==== AVAILABLE DATA ====
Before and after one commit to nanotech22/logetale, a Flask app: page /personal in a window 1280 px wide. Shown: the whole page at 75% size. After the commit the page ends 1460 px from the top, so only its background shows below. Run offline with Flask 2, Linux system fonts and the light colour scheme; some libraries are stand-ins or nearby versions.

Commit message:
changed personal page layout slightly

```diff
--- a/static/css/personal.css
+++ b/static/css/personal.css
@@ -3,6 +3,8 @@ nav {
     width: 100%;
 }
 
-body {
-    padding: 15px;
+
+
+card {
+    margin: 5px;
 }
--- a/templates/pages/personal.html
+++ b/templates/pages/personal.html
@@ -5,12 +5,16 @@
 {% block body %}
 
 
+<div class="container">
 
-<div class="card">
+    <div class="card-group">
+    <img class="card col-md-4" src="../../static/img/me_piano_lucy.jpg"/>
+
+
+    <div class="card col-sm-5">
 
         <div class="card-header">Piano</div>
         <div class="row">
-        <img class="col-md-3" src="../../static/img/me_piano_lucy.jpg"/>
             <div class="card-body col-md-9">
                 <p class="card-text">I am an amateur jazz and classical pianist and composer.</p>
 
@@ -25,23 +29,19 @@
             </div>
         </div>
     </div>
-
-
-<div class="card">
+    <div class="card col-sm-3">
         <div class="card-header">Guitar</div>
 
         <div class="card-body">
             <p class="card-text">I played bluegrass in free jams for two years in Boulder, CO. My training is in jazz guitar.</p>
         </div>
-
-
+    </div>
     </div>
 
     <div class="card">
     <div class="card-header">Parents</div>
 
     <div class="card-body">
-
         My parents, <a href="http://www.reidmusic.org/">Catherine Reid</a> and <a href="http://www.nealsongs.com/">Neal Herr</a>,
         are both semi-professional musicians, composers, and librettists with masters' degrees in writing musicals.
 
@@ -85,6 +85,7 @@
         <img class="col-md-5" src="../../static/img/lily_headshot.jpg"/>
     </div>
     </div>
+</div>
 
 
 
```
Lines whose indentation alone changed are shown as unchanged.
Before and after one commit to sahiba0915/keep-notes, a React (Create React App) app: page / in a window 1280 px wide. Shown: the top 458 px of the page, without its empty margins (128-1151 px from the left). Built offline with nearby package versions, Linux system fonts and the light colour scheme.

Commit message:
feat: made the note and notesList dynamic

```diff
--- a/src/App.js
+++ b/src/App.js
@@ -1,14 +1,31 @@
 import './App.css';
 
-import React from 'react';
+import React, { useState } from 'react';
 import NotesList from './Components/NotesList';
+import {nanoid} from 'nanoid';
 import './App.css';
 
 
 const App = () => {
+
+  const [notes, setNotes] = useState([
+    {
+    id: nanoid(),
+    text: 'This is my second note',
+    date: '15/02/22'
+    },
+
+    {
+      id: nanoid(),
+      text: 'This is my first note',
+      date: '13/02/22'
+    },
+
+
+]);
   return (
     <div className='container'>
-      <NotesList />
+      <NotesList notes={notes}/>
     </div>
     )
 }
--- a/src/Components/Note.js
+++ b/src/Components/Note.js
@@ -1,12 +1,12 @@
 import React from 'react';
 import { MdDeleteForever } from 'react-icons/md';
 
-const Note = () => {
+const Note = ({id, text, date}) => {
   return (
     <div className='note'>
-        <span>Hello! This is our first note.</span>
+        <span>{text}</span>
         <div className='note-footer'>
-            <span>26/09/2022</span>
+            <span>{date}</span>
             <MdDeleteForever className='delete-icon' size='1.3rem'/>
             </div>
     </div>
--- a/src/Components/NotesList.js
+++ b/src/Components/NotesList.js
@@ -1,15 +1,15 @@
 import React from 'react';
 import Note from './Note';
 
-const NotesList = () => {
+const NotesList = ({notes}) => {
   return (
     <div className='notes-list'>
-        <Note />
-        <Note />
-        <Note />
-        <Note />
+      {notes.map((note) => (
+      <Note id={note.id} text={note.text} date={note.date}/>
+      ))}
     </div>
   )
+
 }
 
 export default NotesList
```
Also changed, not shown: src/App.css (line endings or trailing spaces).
====
What you return must match the records above exactly, line for line.

WRITTEN REPLY:
Before and after one commit to nanotech22/logetale, a Flask app: page /personal in a window 1280 px wide. Shown: the whole page at 75% size. After the commit the page ends 1460 px from the top, so only its background shows below. Run offline with Flask 2, Linux system fonts and the light colour scheme; some libraries are stand-ins or nearby versions.

Commit message:
changed personal page layout slightly

```diff
--- a/static/css/personal.css
+++ b/static/css/personal.css
@@ -3,6 +3,8 @@ nav {
     width: 100%;
 }
 
-body {
-    padding: 15px;
+
+
+card {
+    margin: 5px;
 }
--- a/templates/pages/personal.html
+++ b/templates/pages/personal.html
@@ -5,12 +5,16 @@
 {% block body %}
 
 
+<div class="container">
 
-<div class="card">
+    <div class="card-group">
+    <img class="card col-md-4" src="../../static/img/me_piano_lucy.jpg"/>
+
+
+    <div class="card col-sm-5">
 
         <div class="card-header">Piano</div>
         <div class="row">
-        <img class="col-md-3" src="../../static/img/me_piano_lucy.jpg"/>
             <div class="card-body col-md-9">
                 <p class="card-text">I am an amateur jazz and classical pianist and composer.</p>
 
@@ -25,23 +29,19 @@
             </div>
         </div>
     </div>
-
-
-<div class="card">
+    <div class="card col-sm-3">
         <div class="card-header">Guitar</div>
 
         <div class="card-body">
             <p class="card-text">I played bluegrass in free jams for two years in Boulder, CO. My training is in jazz guitar.</p>
         </div>
-
-
+    </div>
     </div>
 
     <div class="card">
     <div class="card-header">Parents</div>
 
     <div class="card-body">
-
         My parents, <a href="http://www.reidmusic.org/">Catherine Reid</a> and <a href="http://www.nealsongs.com/">Neal Herr</a>,
         are both semi-professional musicians, composers, and librettists with masters' degrees in writing musicals.
 
@@ -85,6 +85,7 @@
         <img class="col-md-5" src="../../static/img/lily_headshot.jpg"/>
     </div>
     </div>
+</div>
 
 
 
```
Lines whose indentation alone changed are shown as unchanged.
Before and after one commit to sahiba0915/keep-notes, a React (Create React App) app: page / in a window 1280 px wide. Shown: the top 458 px of the page, without its empty margins (128-1151 px from the left). Built offline with nearby package versions, Linux system fonts and the light colour scheme.

Commit message:
feat: made the note and notesList dynamic

```diff
--- a/src/App.js
+++ b/src/App.js
@@ -1,14 +1,31 @@
 import './App.css';
 
-import React from 'react';
+import React, { useState } from 'react';
 import NotesList from './Components/NotesList';
+import {nanoid} from 'nanoid';
 import './App.css';
 
 
 const App = () => {
+
+  const [notes, setNotes] = useState([
+    {
+    id: nanoid(),
+    text: 'This is my second note',
+    date: '15/02/22'
+    },
+
+    {
+      id: nanoid(),
+      text: 'This is my first note',
+      date: '13/02/22'
+    },
+
+
+]);
   return (
     <div className='container'>
-      <NotesList />
+      <NotesList notes={notes}/>
     </div>
     )
 }
--- a/src/Components/Note.js
+++ b/src/Components/Note.js
@@ -1,12 +1,12 @@
 import React from 'react';
 import { MdDeleteForever } from 'react-icons/md';
 
-const Note = () => {
+const Note = ({id, text, date}) => {
   return (
     <div className='note'>
-        <span>Hello! This is our first note.</span>
+        <span>{text}</span>
         <div className='note-footer'>
-            <span>26/09/2022</span>
+            <span>{date}</span>
             <MdDeleteForever className='delete-icon' size='1.3rem'/>
             </div>
     </div>
--- a/src/Components/NotesList.js
+++ b/src/Components/NotesList.js
@@ -1,15 +1,15 @@
 import React from 'react';
 import Note from './Note';
 
-const NotesList = () => {
+const NotesList = ({notes}) => {
   return (
     <div className='notes-list'>
-        <Note />
-        <Note />
-        <Note />
-        <Note />
+      {notes.map((note) => (
+      <Note id={note.id} text={note.text} date={note.date}/>
+      ))}
     </div>
   )
+
 }
 
 export default NotesList
```
Also changed, not shown: src/App.css (line endings or trailing spaces).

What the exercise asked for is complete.